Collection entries

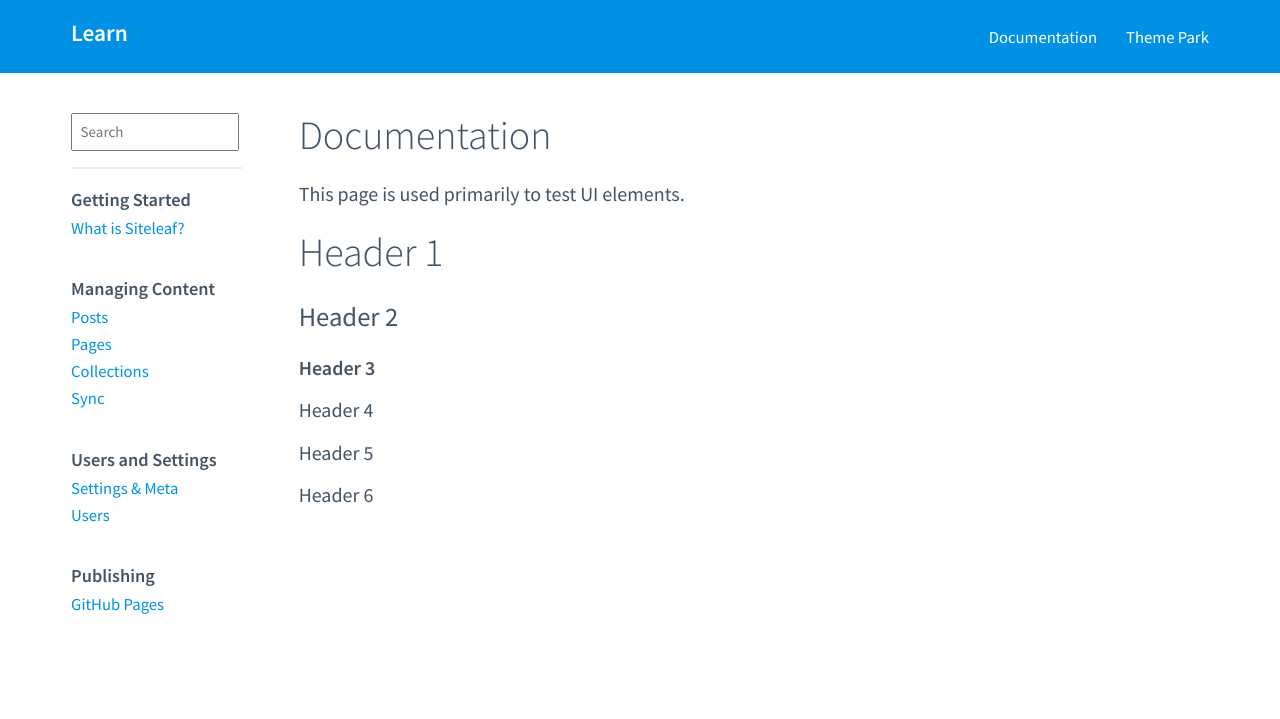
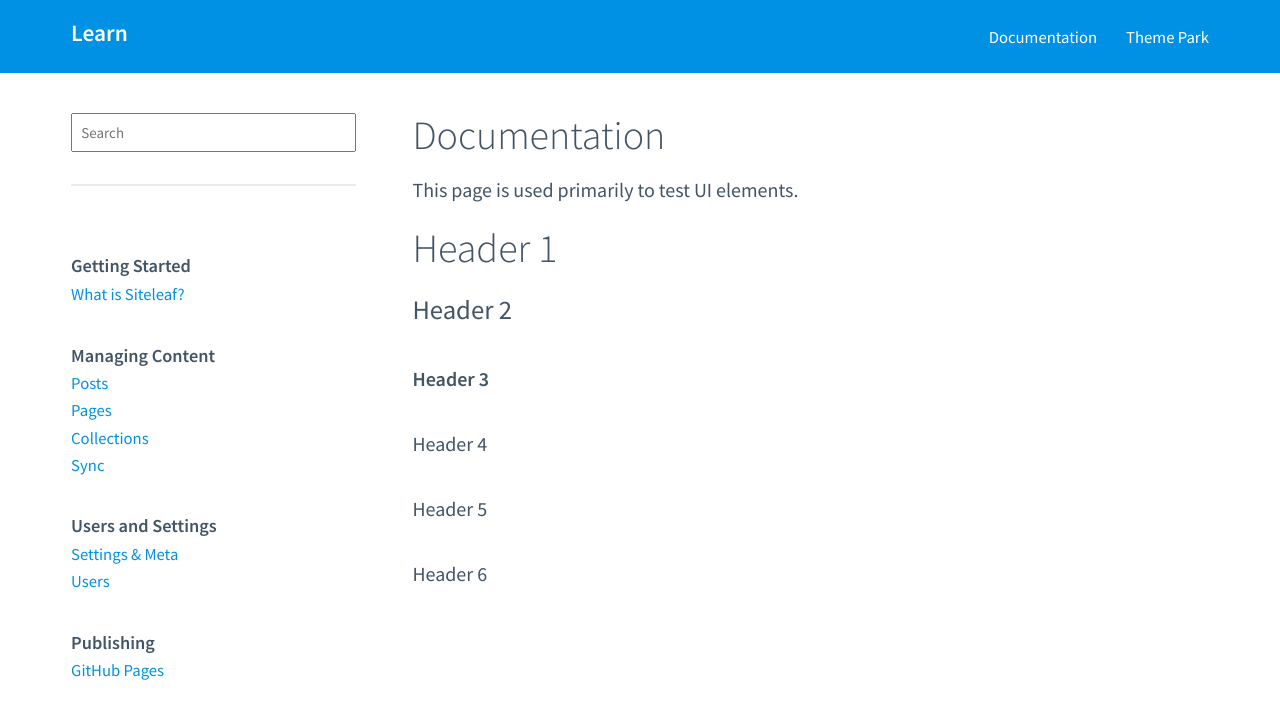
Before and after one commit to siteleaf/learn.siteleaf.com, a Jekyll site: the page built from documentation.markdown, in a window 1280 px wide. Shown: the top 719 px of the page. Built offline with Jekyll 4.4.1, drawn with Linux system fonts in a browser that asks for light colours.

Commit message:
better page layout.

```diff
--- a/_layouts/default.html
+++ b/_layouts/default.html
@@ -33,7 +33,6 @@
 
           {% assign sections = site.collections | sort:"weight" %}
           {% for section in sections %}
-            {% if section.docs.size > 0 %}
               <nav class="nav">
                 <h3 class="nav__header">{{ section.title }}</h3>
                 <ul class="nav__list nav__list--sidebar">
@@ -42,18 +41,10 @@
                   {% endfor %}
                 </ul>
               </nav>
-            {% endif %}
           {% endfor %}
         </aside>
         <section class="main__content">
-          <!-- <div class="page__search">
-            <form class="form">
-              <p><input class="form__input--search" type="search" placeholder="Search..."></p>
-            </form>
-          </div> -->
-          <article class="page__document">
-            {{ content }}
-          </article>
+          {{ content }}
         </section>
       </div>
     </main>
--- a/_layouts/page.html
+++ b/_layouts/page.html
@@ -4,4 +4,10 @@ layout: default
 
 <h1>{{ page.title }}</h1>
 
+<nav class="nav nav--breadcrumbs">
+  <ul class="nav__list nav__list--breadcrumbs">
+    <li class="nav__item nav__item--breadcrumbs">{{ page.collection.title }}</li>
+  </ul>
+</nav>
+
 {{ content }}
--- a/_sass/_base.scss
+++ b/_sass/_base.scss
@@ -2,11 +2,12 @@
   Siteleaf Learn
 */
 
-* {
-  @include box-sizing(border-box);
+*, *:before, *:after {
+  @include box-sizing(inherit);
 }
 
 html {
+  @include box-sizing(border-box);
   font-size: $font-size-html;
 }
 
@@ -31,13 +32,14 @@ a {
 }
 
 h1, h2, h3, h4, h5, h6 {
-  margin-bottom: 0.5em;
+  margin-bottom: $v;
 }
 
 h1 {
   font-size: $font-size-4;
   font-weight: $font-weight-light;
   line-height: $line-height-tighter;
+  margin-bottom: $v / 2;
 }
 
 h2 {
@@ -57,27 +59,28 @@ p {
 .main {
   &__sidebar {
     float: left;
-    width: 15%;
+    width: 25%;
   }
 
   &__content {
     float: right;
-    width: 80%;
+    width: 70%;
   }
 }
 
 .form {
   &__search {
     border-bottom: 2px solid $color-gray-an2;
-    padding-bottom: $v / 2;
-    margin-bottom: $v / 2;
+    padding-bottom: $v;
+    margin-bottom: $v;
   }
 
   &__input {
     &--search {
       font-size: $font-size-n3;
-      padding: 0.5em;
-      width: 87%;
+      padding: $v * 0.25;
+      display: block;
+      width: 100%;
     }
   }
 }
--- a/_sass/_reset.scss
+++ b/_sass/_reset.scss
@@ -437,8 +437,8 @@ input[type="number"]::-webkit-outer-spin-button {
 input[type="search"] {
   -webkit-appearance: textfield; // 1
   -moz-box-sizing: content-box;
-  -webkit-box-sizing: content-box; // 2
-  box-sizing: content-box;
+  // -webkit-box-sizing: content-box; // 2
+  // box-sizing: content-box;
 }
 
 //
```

§ Task item: With the images excluded, reproduce the data above precisely as written.

§ Answer for the task:
Before and after one commit to siteleaf/learn.siteleaf.com, a Jekyll site: the page built from documentation.markdown, in a window 1280 px wide. Shown: the top 719 px of the page. Built offline with Jekyll 4.4.1, drawn with Linux system fonts in a browser that asks for light colours.

Commit message:
better page layout.

```diff
--- a/_layouts/default.html
+++ b/_layouts/default.html
@@ -33,7 +33,6 @@
 
           {% assign sections = site.collections | sort:"weight" %}
           {% for section in sections %}
-            {% if section.docs.size > 0 %}
               <nav class="nav">
                 <h3 class="nav__header">{{ section.title }}</h3>
                 <ul class="nav__list nav__list--sidebar">
@@ -42,18 +41,10 @@
                   {% endfor %}
                 </ul>
               </nav>
-            {% endif %}
           {% endfor %}
         </aside>
         <section class="main__content">
-          <!-- <div class="page__search">
-            <form class="form">
-              <p><input class="form__input--search" type="search" placeholder="Search..."></p>
-            </form>
-          </div> -->
-          <article class="page__document">
-            {{ content }}
-          </article>
+          {{ content }}
         </section>
       </div>
     </main>
--- a/_layouts/page.html
+++ b/_layouts/page.html
@@ -4,4 +4,10 @@ layout: default
 
 <h1>{{ page.title }}</h1>
 
+<nav class="nav nav--breadcrumbs">
+  <ul class="nav__list nav__list--breadcrumbs">
+    <li class="nav__item nav__item--breadcrumbs">{{ page.collection.title }}</li>
+  </ul>
+</nav>
+
 {{ content }}
--- a/_sass/_base.scss
+++ b/_sass/_base.scss
@@ -2,11 +2,12 @@
   Siteleaf Learn
 */
 
-* {
-  @include box-sizing(border-box);
+*, *:before, *:after {
+  @include box-sizing(inherit);
 }
 
 html {
+  @include box-sizing(border-box);
   font-size: $font-size-html;
 }
 
@@ -31,13 +32,14 @@ a {
 }
 
 h1, h2, h3, h4, h5, h6 {
-  margin-bottom: 0.5em;
+  margin-bottom: $v;
 }
 
 h1 {
   font-size: $font-size-4;
   font-weight: $font-weight-light;
   line-height: $line-height-tighter;
+  margin-bottom: $v / 2;
 }
 
 h2 {
@@ -57,27 +59,28 @@ p {
 .main {
   &__sidebar {
     float: left;
-    width: 15%;
+    width: 25%;
   }
 
   &__content {
     float: right;
-    width: 80%;
+    width: 70%;
   }
 }
 
 .form {
   &__search {
     border-bottom: 2px solid $color-gray-an2;
-    padding-bottom: $v / 2;
-    margin-bottom: $v / 2;
+    padding-bottom: $v;
+    margin-bottom: $v;
   }
 
   &__input {
     &--search {
       font-size: $font-size-n3;
-      padding: 0.5em;
-      width: 87%;
+      padding: $v * 0.25;
+      display: block;
+      width: 100%;
     }
   }
 }
--- a/_sass/_reset.scss
+++ b/_sass/_reset.scss
@@ -437,8 +437,8 @@ input[type="number"]::-webkit-outer-spin-button {
 input[type="search"] {
   -webkit-appearance: textfield; // 1
   -moz-box-sizing: content-box;
-  -webkit-box-sizing: content-box; // 2
-  box-sizing: content-box;
+  // -webkit-box-sizing: content-box; // 2
+  // box-sizing: content-box;
 }
 
 //
```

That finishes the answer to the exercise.